Although I like this, I'm hesitant to vote because of ignorance - I have little idea which of the various objects in each category would be more worthy of closer study. I'd just be voting for objects that seem to look cool and wouldn't it be great if we had an HST image of it. 'Coolness' strikes me as a poor factor to consider in selecting HST targets. Hopefully you get a lot of input from more knowledgeable folks.

The Radio GalaxyZooGems may seem a bit daunting at first, but it's actually very simple. There are two kinds of galaxies, the known "green" hosts of radio emission (the GreenDRAGNs), and the SDRAGN candidates (DRAGN? Double-lobed Radio sources associated with Active Galactic Nuclei).

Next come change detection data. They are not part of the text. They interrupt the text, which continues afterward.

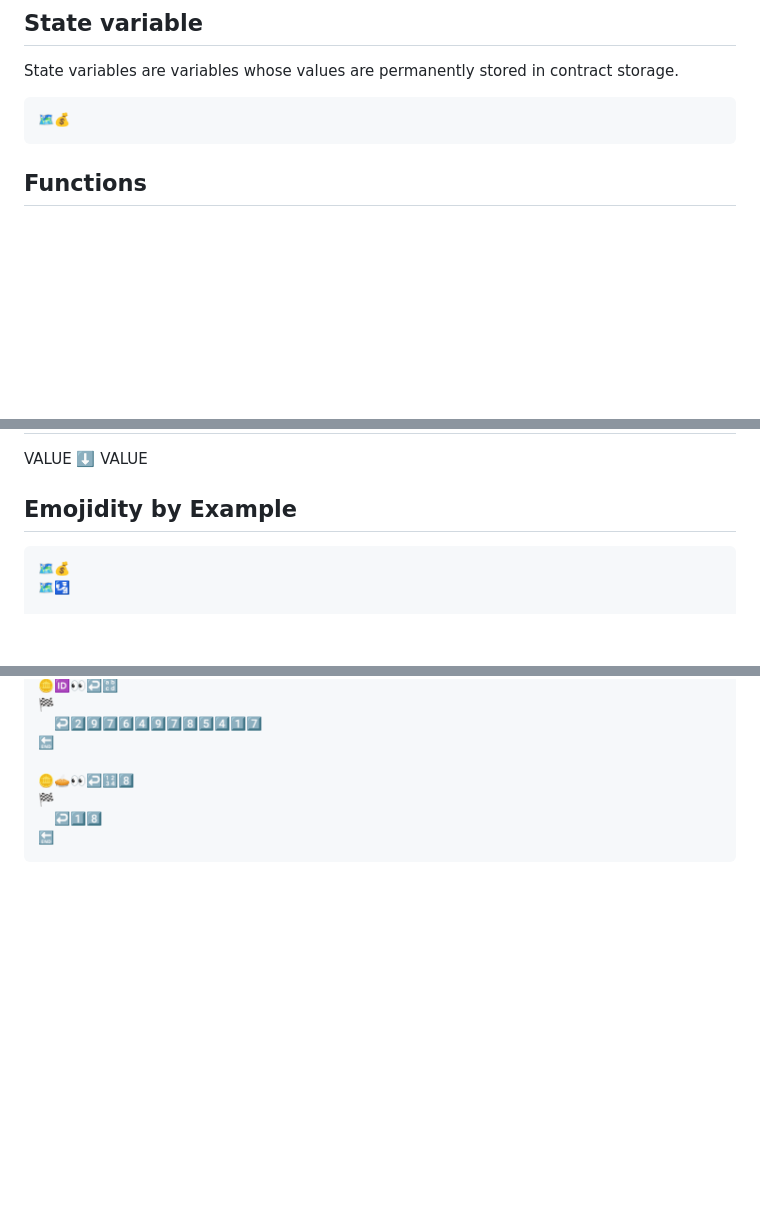
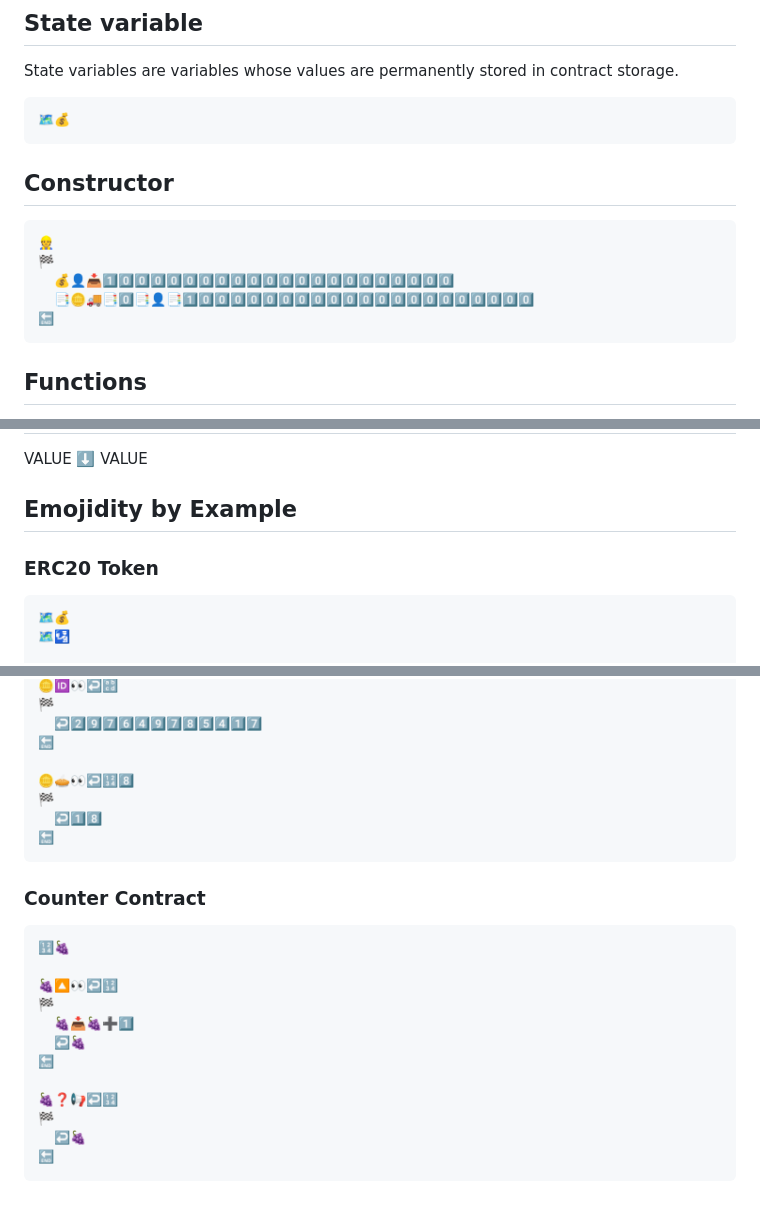
Before and after one commit to Turupawn/emojity, a Markdown page: docs/Readme.md, 3 parts joined by grey strips. GitHub-like rendering; blank space fills up the shorter version.

Commit message:
👀 sum readme

````diff
--- a/docs/Readme.md
+++ b/docs/Readme.md
@@ -10,6 +10,16 @@ State variables are variables whose values are permanently stored in contract st
 
 ```
 🗺️💰
+```
+
+## Constructor
+
+```
+👷
+🏁
+  💰👤📥1️⃣0️⃣0️⃣0️⃣0️⃣0️⃣0️⃣0️⃣0️⃣0️⃣0️⃣0️⃣0️⃣0️⃣0️⃣0️⃣0️⃣0️⃣0️⃣0️⃣0️⃣0️⃣
+  📑🪙🚚📑0️⃣📑👤📑1️⃣0️⃣0️⃣0️⃣0️⃣0️⃣0️⃣0️⃣0️⃣0️⃣0️⃣0️⃣0️⃣0️⃣0️⃣0️⃣0️⃣0️⃣0️⃣0️⃣0️⃣0️⃣
+🔚
 ```
 
 ## Functions
@@ -158,6 +168,8 @@ VALUE ⬇️ VALUE
 
 ## Emojidity by Example
 
+### ERC20 Token
+
 ```
 🗺️💰
 🗺️🛂
@@ -221,3 +233,20 @@ VALUE ⬇️ VALUE
   ↩️1️⃣8️⃣
 🔚
 ```
+
+### Counter Contract
+
+```
+🔢🍇
+
+🍇🔼👀↩️🔢
+🏁
+  🍇📥🍇➕1️⃣
+  ↩️🍇
+🔚
+
+🍇❓📢↩️🔢
+🏁
+  ↩️🍇
+🔚
+```
````
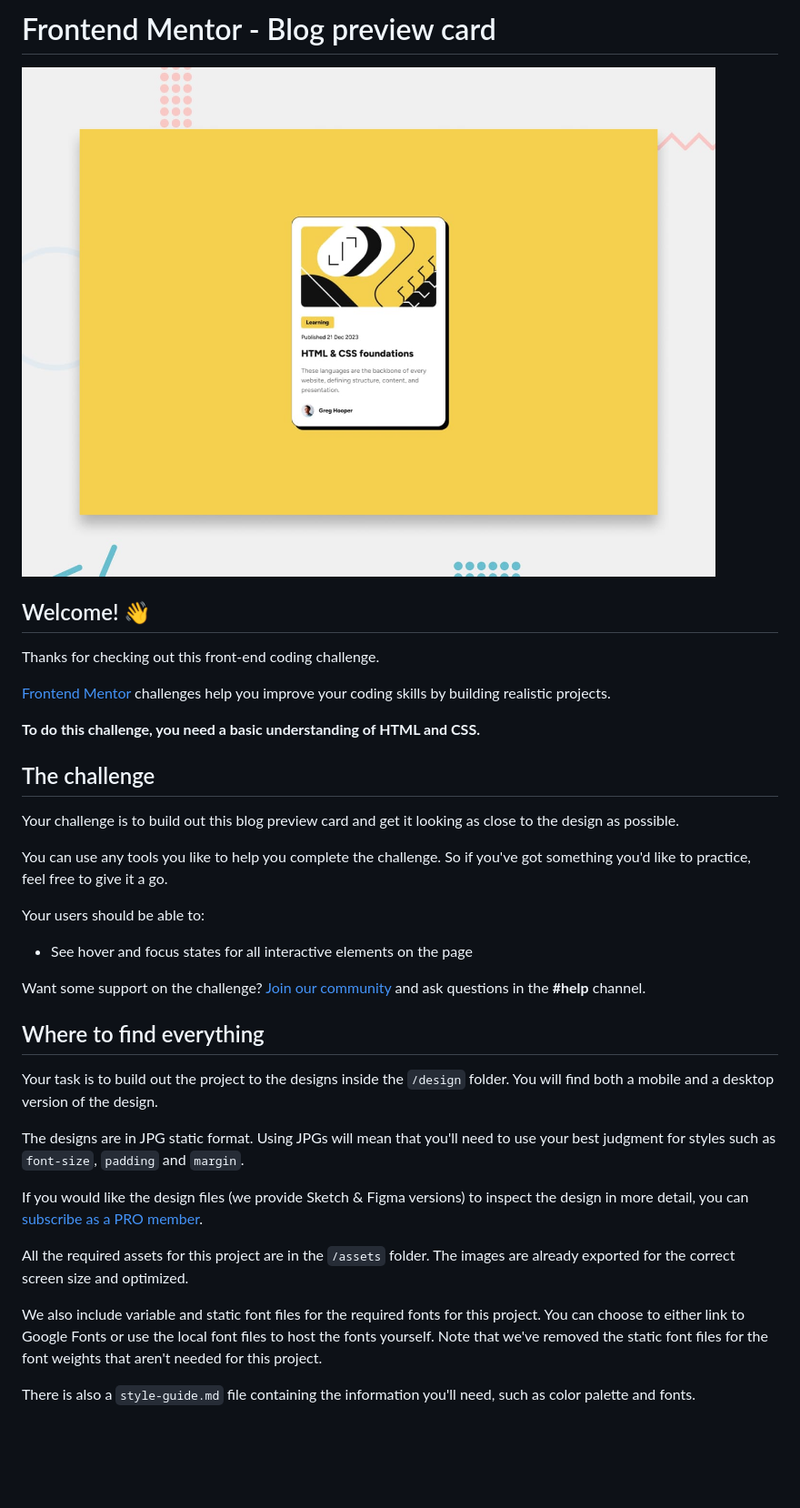
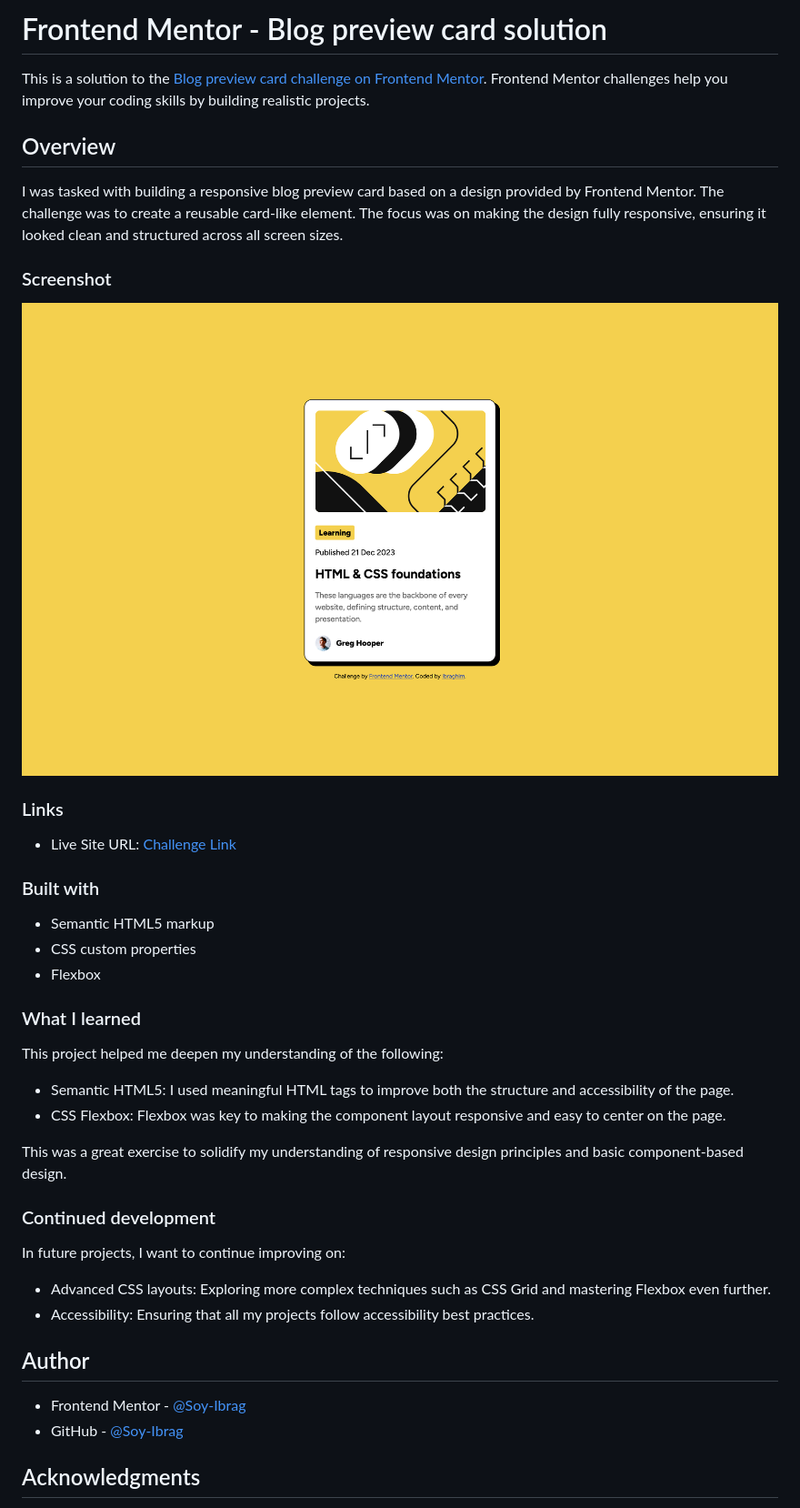
Before and after one commit to Soy-Ibrag/Frontend-Mentor-Blog-Preview-Challenge, a Markdown page: README.md, the part around the change printed below. Shown: that part at 91% size. GitHub-like rendering; pictures changed too: Blog-Preview.png (added); blank space fills up the shorter version.

Commit message:
Challenge Completed

```diff
--- a/README.md
+++ b/README.md
@@ -1,38 +1,44 @@
-# Frontend Mentor - Blog preview card
+# Frontend Mentor - Blog preview card solution
 
-![Design preview for the Blog preview card coding challenge](./preview.jpg)
+This is a solution to the [Blog preview card challenge on Frontend Mentor](https://www.frontendmentor.io/challenges/blog-preview-card-ckPaj01IcS). Frontend Mentor challenges help you improve your coding skills by building realistic projects.
 
-## Welcome! 👋
+## Overview
 
-Thanks for checking out this front-end coding challenge.
+I was tasked with building a responsive blog preview card based on a design provided by Frontend Mentor. The challenge was to create a reusable card-like element. The focus was on making the design fully responsive, ensuring it looked clean and structured across all screen sizes.
 
-[Frontend Mentor](https://www.frontendmentor.io) challenges help you improve your coding skills by building realistic projects.
+### Screenshot
 
-**To do this challenge, you need a basic understanding of HTML and CSS.**
+![Final Product](Blog-Preview.png)
 
-## The challenge
+### Links
 
-Your challenge is to build out this blog preview card and get it looking as close to the design as possible.
+- Live Site URL: [Challenge Link](https://soy-ibrag.github.io/Frontend-Mentor-Blog-Preview-Challenge/)
 
-You can use any tools you like to help you complete the challenge. So if you've got something you'd like to practice, feel free to give it a go.
+### Built with
 
-Your users should be able to:
+- Semantic HTML5 markup
+- CSS custom properties
+- Flexbox
 
-- See hover and focus states for all interactive elements on the page
+### What I learned
 
-Want some support on the challenge? [Join our community](https://www.frontendmentor.io/community) and ask questions in the **#help** channel.
+This project helped me deepen my understanding of the following:
+  - Semantic HTML5: I used meaningful HTML tags to improve both the structure and accessibility of the page.
+  - CSS Flexbox: Flexbox was key to making the component layout responsive and easy to center on the page.
 
-## Where to find everything
+This was a great exercise to solidify my understanding of responsive design principles and basic component-based design.
 
-Your task is to build out the project to the designs inside the `/design` folder. You will find both a mobile and a desktop version of the design.
+### Continued development
 
-The designs are in JPG static format. Using JPGs will mean that you'll need to use your best judgment for styles such as `font-size`, `padding` and `margin`.
+In future projects, I want to continue improving on:
+  - Advanced CSS layouts: Exploring more complex techniques such as CSS Grid and mastering Flexbox even further.
+  - Accessibility: Ensuring that all my projects follow accessibility best practices.
 
-If you would like the design files (we provide Sketch & Figma versions) to inspect the design in more detail, you can [subscribe as a PRO member](https://www.frontendmentor.io/pro).
 
-All the required assets for this project are in the `/assets` folder. The images are already exported for the correct screen size and optimized.
+## Author
 
-We also include variable and static font files for the required fonts for this project. You can choose to either link to Google Fonts or use the local font files to host the fonts yourself. Note that we've removed the static font files for the font weights that aren't needed for this project.
+- Frontend Mentor - [@Soy-Ibrag](https://www.frontendmentor.io/profile/Soy-Ibrag)
+- GitHub - [@Soy-Ibrag](https://github.com/Soy-Ibrag)
 
-There is also a `style-guide.md` file containing the information you'll need, such as color palette and fonts.
+## Acknowledgments
 
```
Also changed, not shown: other parts of README.md (+1 -55 lines), README-template.md (deleted, +0 -110 lines), 2 other files.
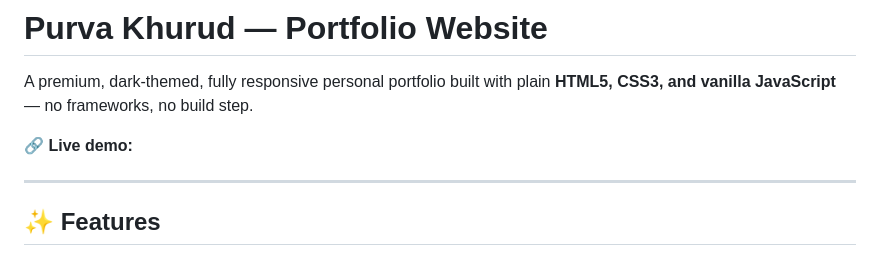
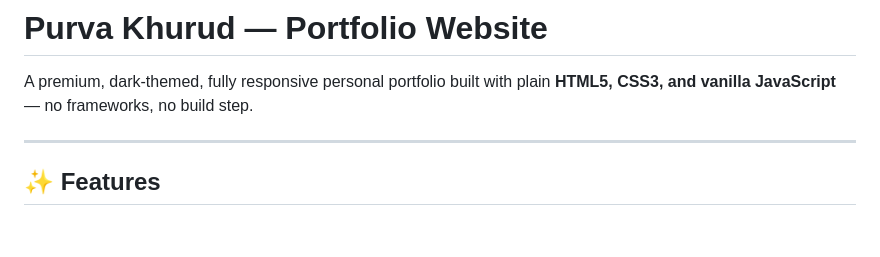
Before and after one commit to purvakhurud/PurvaKhurud-Portfolio, a Markdown page: README.md, the part around the change. Drawn GitHub-style; blank space fills up the shorter version.

```diff
--- a/README.md
+++ b/README.md
@@ -3,7 +3,7 @@
 A premium, dark-themed, fully responsive personal portfolio built with plain
 **HTML5, CSS3, and vanilla JavaScript** — no frameworks, no build step.
 
-🔗 **Live demo:**
+
 
 ---
 
```
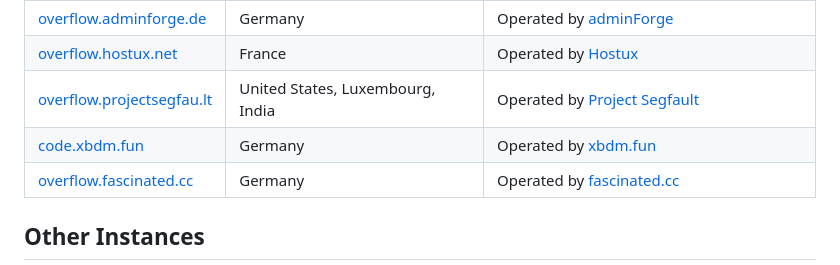
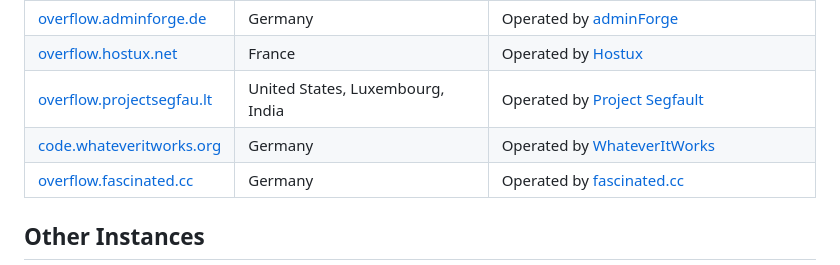
Before and after one commit to httpjamesm/AnonymousOverflow, a Markdown page: README.md, the part around the change. Drawn GitHub-style.

Commit message:
Add WhateverItWorks instance

```diff
--- a/README.md
+++ b/README.md
@@ -23,7 +23,7 @@ This project is super lightweight by design. The UI is simple and the frontend i
 | [overflow.adminforge.de](https://overflow.adminforge.de/)       | Germany                          | Operated by [adminForge](https://adminforge.de/)                                                 |
 | [overflow.hostux.net](https://overflow.hostux.net/)             | France                           | Operated by [Hostux](https://hostux.net/)                                                        |
 | [overflow.projectsegfau.lt](https://overflow.projectsegfau.lt/) | United States, Luxembourg, India | Operated by [Project Segfault](https://projectsegfau.lt/)                                        |
-| [code.xbdm.fun](https://code.xbdm.fun)                          | Germany                          | Operated by [xbdm.fun](https://xbdm.fun)                                                         |
+| [code.whateveritworks.org](https://code.whateveritworks.org)    | Germany                          | Operated by [WhateverItWorks](https://github.com/WhateverItWorks)                                |
 | [overflow.fascinated.cc](https://overflow.fascinated.cc/)       | Germany                          | Operated by [fascinated.cc](https://fascinated.cc/)                                              |
 
 ## Other Instances
```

For the GreenDRAGNs the task is simple: which of the hosts (always in the center of the images, the right-hand one is about as good as you can do with SDSS) do you think would most benefit being snapped by the Hubble? The main advantage of the Hubble is its unsurpassed resolution.

For the SDRAGN candidates it's a little more involved, but not much. For galaxies which are clearly hosts (i.e. they - or their nuclei - are definitely a source of the radio emission you can see, via the contours), it's the same task (which would best benefit by being observed by the Hubble?). For those without a clear core (in radio-speak, the origin of the jets which create the lobes; almost always the nucleus of a galaxy), is the galaxy in the center likely - in your view - to be the host? If so, it's the same task as above; if not, vote "Lowest priority". I guess it gets a bit tricky when the answers are no longer clearly "yes" or "no" ... that's why I created "Low", "Medium priority", and "High", just for the fence-sitters! (Actually ngc3314 created those choices, I just copied them).

Happy hunting! :D

Jean Tate
2018-Feb-19, 12:18 AM
Voting has now closed, in both projects (link (https://www.zooniverse.org/projects/ngc3314/zoogems/talk/1397/543433?page=2&scrollToLastComment=true), and link (https://www.zooniverse.org/projects/ngc3314/radio-galaxy-zoogems/talk/1491/550997)).

Just sit back and wait? Nothing more for ordinary folk to do?

Not at all!

Credit needs to be given, for all objects the Hubble ends up observing, so Which zooite first noted a Subject? Who first said it is unusual? (https://www.zooniverse.org/projects/ngc3314/zoogems/talk/1397/549983)

Of more immediacy, there's Selecting the ACS filters to use (https://www.zooniverse.org/projects/ngc3314/radio-galaxy-zoogems/talk/1398/548841)

ngc3314
2018-Feb-19, 02:14 AM
Of more immediacy, there's Selecting the ACS filters to use (https://www.zooniverse.org/projects/ngc3314/radio-galaxy-zoogems/talk/1398/548841)

This is particularly urgent. As in "composed email in Russian on a Sunday night to verify filters used in a composite image" urgent. With the nominal deadline 10 days off, STScI has already asked when to expect the configuration file. I think that's good, meaning they want to start putting these "gap-filler" programs into the schedule right away.